#### [Your task]
Copy each line containing the word "Внутри" from the records that follow, please.

#### [Input data]

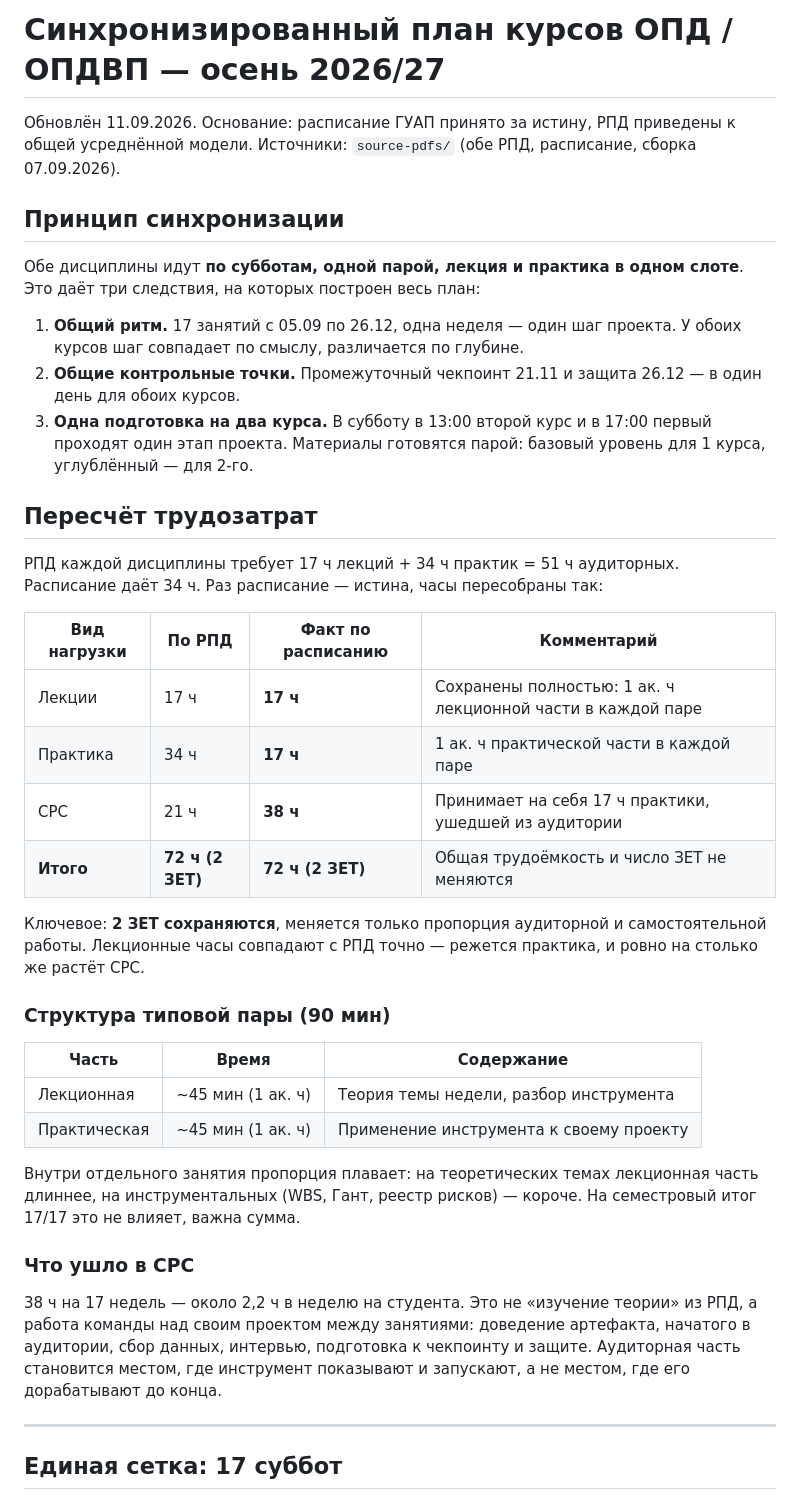
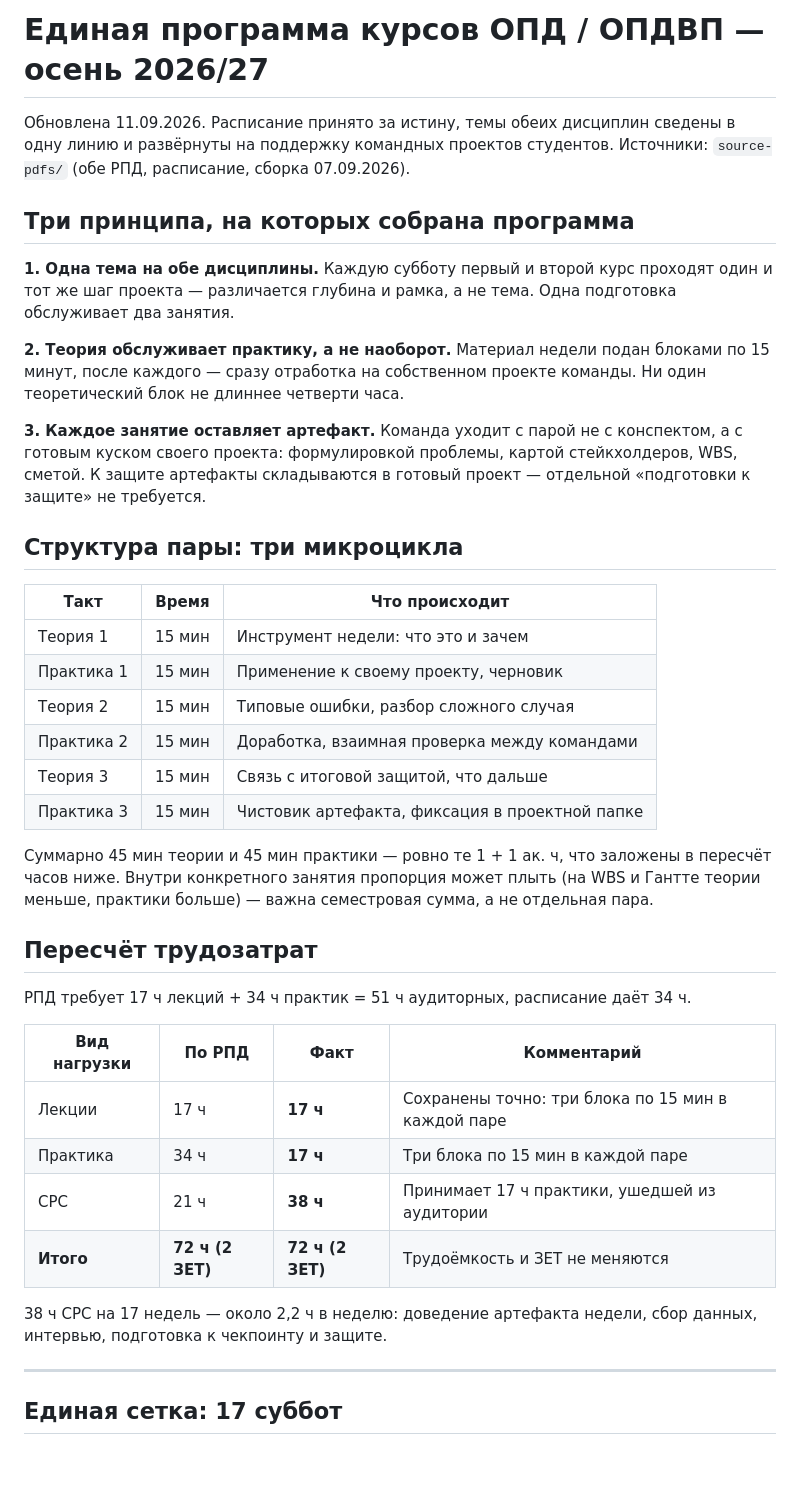
Before and after one commit to DimaMuhannad/OPD, a Markdown page: PLAN.md, the part around one of its changes. Drawn GitHub-style; blank space fills up the shorter version.

```diff
--- a/PLAN.md
+++ b/PLAN.md
@@ -1,57 +1,53 @@
-# Синхронизированный план курсов ОПД / ОПДВП — осень 2026/27
+# Единая программа курсов ОПД / ОПДВП — осень 2026/27
 
-Обновлён 11.09.2026. Основание: расписание ГУАП принято за истину, РПД
-приведены к общей усреднённой модели. Источники: `source-pdfs/` (обе РПД,
-расписание, сборка 07.09.2026).
+Обновлена 11.09.2026. Расписание принято за истину, темы обеих дисциплин
+сведены в одну линию и развёрнуты на поддержку командных проектов студентов.
+Источники: `source-pdfs/` (обе РПД, расписание, сборка 07.09.2026).
 
-## Принцип синхронизации
+## Три принципа, на которых собрана программа
 
-Обе дисциплины идут **по субботам, одной парой, лекция и практика в одном
-слоте**. Это даёт три следствия, на которых построен весь план:
+**1. Одна тема на обе дисциплины.** Каждую субботу первый и второй курс
+проходят один и тот же шаг проекта — различается глубина и рамка, а не тема.
+Одна подготовка обслуживает два занятия.
 
-1. **Общий ритм.** 17 занятий с 05.09 по 26.12, одна неделя — один шаг проекта.
-   У обоих курсов шаг совпадает по смыслу, различается по глубине.
-2. **Общие контрольные точки.** Промежуточный чекпоинт 21.11 и защита 26.12 —
-   в один день для обоих курсов.
-3. **Одна подготовка на два курса.** В субботу в 13:00 второй курс и в 17:00
-   первый проходят один этап проекта. Материалы готовятся парой: базовый
-   уровень для 1 курса, углублённый — для 2-го.
+**2. Теория обслуживает практику, а не наоборот.** Материал недели подан
+блоками по 15 минут, после каждого — сразу отработка на собственном проекте
+команды. Ни один теоретический блок не длиннее четверти часа.
+
+**3. Каждое занятие оставляет артефакт.** Команда уходит с парой не с
+конспектом, а с готовым куском своего проекта: формулировкой проблемы,
+картой стейкхолдеров, WBS, сметой. К защите артефакты складываются в
+готовый проект — отдельной «подготовки к защите» не требуется.
+
+## Структура пары: три микроцикла
+
+| Такт | Время | Что происходит |
+| --- | --- | --- |
+| Теория 1 | 15 мин | Инструмент недели: что это и зачем |
+| Практика 1 | 15 мин | Применение к своему проекту, черновик |
+| Теория 2 | 15 мин | Типовые ошибки, разбор сложного случая |
+| Практика 2 | 15 мин | Доработка, взаимная проверка между командами |
+| Теория 3 | 15 мин | Связь с итоговой защитой, что дальше |
+| Практика 3 | 15 мин | Чистовик артефакта, фиксация в проектной папке |
+
+Суммарно 45 мин теории и 45 мин практики — ровно те 1 + 1 ак. ч, что
+заложены в пересчёт часов ниже. Внутри конкретного занятия пропорция может
+плыть (на WBS и Гантте теории меньше, практики больше) — важна семестровая
+сумма, а не отдельная пара.
 
 ## Пересчёт трудозатрат
 
-РПД каждой дисциплины требует 17 ч лекций + 34 ч практик = 51 ч аудиторных.
-Расписание даёт 34 ч. Раз расписание — истина, часы пересобраны так:
+РПД требует 17 ч лекций + 34 ч практик = 51 ч аудиторных, расписание даёт 34 ч.
 
-| Вид нагрузки | По РПД | Факт по расписанию | Комментарий |
+| Вид нагрузки | По РПД | Факт | Комментарий |
 | --- | --- | --- | --- |
-| Лекции | 17 ч | **17 ч** | Сохранены полностью: 1 ак. ч лекционной части в каждой паре |
-| Практика | 34 ч | **17 ч** | 1 ак. ч практической части в каждой паре |
-| СРС | 21 ч | **38 ч** | Принимает на себя 17 ч практики, ушедшей из аудитории |
-| **Итого** | **72 ч (2 ЗЕТ)** | **72 ч (2 ЗЕТ)** | Общая трудоёмкость и число ЗЕТ не меняются |
+| Лекции | 17 ч | **17 ч** | Сохранены точно: три блока по 15 мин в каждой паре |
+| Практика | 34 ч | **17 ч** | Три блока по 15 мин в каждой паре |
+| СРС | 21 ч | **38 ч** | Принимает 17 ч практики, ушедшей из аудитории |
+| **Итого** | **72 ч (2 ЗЕТ)** | **72 ч (2 ЗЕТ)** | Трудоёмкость и ЗЕТ не меняются |
 
-Ключевое: **2 ЗЕТ сохраняются**, меняется только пропорция аудиторной и
-самостоятельной работы. Лекционные часы совпадают с РПД точно — режется
-практика, и ровно на столько же растёт СРС.
-
-### Структура типовой пары (90 мин)
-
-| Часть | Время | Содержание |
-| --- | --- | --- |
-| Лекционная | ~45 мин (1 ак. ч) | Теория темы недели, разбор инструмента |
-| Практическая | ~45 мин (1 ак. ч) | Применение инструмента к своему проекту |
-
-Внутри отдельного занятия пропорция плавает: на теоретических темах
-лекционная часть длиннее, на инструментальных (WBS, Гант, реестр рисков) —
-короче. На семестровый итог 17/17 это не влияет, важна сумма.
-
-### Что ушло в СРС
-
-38 ч на 17 недель — около 2,2 ч в неделю на студента. Это не «изучение
-теории» из РПД, а работа команды над своим проектом между занятиями:
-доведение артефакта, начатого в аудитории, сбор данных, интервью,
-подготовка к чекпоинту и защите. Аудиторная часть становится местом, где
-инструмент показывают и запускают, а не местом, где его дорабатывают до
-конца.
+38 ч СРС на 17 недель — около 2,2 ч в неделю: доведение артефакта недели,
+сбор данных, интервью, подготовка к чекпоинту и защите.
 
 ---
 
```
Also changed, not shown: other parts of PLAN.md (+92 -67 lines), CLAUDE.md (+15 -29 lines).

#### [Answer section]
+заложены в пересчёт часов ниже. Внутри конкретного занятия пропорция может
-Внутри отдельного занятия пропорция плавает: на теоретических темах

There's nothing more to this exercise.